(Data excerpts)

↓

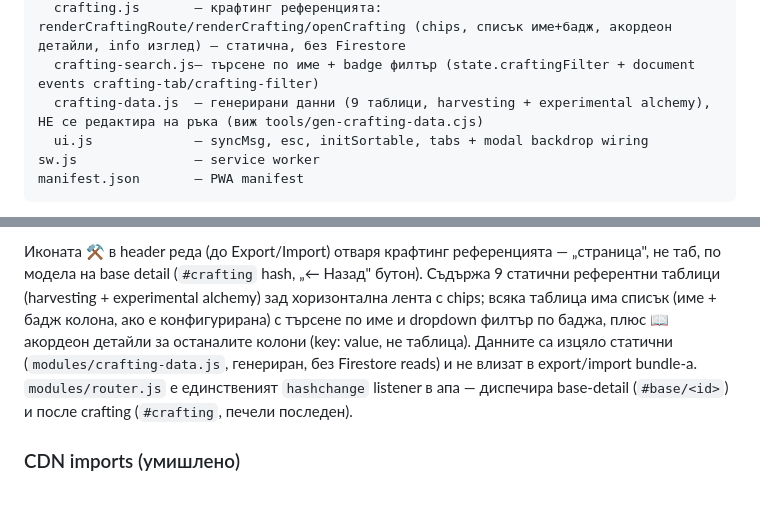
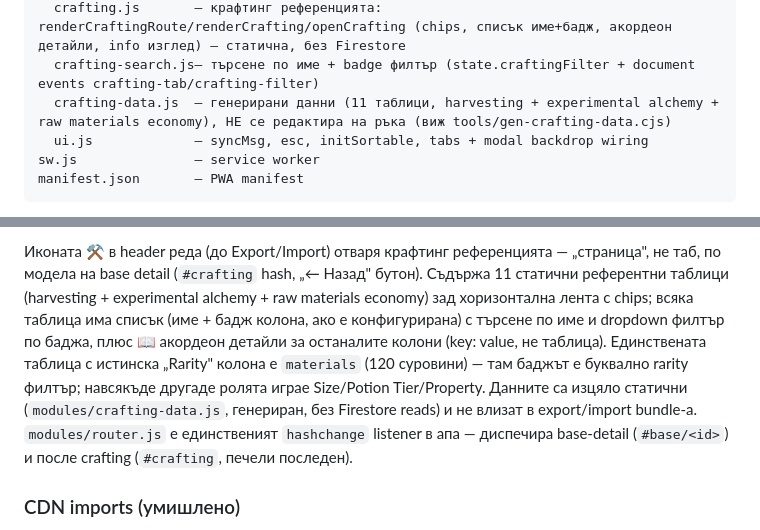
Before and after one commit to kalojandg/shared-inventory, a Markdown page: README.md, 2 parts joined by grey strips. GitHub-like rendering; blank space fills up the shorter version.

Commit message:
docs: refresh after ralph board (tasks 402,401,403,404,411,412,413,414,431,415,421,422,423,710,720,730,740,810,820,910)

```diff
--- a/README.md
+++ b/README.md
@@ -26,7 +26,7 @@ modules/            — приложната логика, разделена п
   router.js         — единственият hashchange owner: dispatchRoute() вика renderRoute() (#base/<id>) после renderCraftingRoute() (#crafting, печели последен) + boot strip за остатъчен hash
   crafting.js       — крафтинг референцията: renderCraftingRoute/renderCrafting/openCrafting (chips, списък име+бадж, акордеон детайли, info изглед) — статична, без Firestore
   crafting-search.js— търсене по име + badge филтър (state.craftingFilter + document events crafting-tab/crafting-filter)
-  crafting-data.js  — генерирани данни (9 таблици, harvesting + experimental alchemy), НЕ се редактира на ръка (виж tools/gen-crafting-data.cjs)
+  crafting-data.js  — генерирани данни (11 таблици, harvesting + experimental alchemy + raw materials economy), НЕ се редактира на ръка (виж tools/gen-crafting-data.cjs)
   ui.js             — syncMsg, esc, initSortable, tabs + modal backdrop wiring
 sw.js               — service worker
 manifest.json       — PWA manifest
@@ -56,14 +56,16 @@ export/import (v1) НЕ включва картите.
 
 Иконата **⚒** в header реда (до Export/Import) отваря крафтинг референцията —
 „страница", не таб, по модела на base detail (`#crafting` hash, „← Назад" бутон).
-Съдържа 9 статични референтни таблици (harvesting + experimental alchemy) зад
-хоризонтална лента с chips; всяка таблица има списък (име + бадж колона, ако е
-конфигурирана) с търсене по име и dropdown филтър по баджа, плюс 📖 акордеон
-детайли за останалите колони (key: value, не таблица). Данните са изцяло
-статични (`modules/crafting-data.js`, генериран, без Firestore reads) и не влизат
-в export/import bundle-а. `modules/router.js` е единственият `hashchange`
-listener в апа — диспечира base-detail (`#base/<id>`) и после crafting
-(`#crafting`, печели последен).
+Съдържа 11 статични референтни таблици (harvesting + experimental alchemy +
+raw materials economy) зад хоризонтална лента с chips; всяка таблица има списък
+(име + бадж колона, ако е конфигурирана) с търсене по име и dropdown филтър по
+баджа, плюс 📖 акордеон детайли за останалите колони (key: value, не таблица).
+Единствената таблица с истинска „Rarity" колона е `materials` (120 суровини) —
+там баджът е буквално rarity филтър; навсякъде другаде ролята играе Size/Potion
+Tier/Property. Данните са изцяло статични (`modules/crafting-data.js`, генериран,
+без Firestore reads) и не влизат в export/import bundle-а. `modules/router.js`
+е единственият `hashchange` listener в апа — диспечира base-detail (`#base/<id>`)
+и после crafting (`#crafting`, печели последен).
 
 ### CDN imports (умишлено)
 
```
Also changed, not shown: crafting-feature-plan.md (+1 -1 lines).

↑

Assigned task
Go through the records. Copy each line where "единственият" appears.

Finished task
   router.js         — единственият hashchange owner: dispatchRoute() вика renderRoute() (#base/<id>) после renderCraftingRoute() (#crafting, печели последен) + boot strip за остатъчен hash
-в export/import bundle-а. `modules/router.js` е единственият `hashchange`
+е единственият `hashchange` listener в апа — диспечира base-detail (`#base/<id>`)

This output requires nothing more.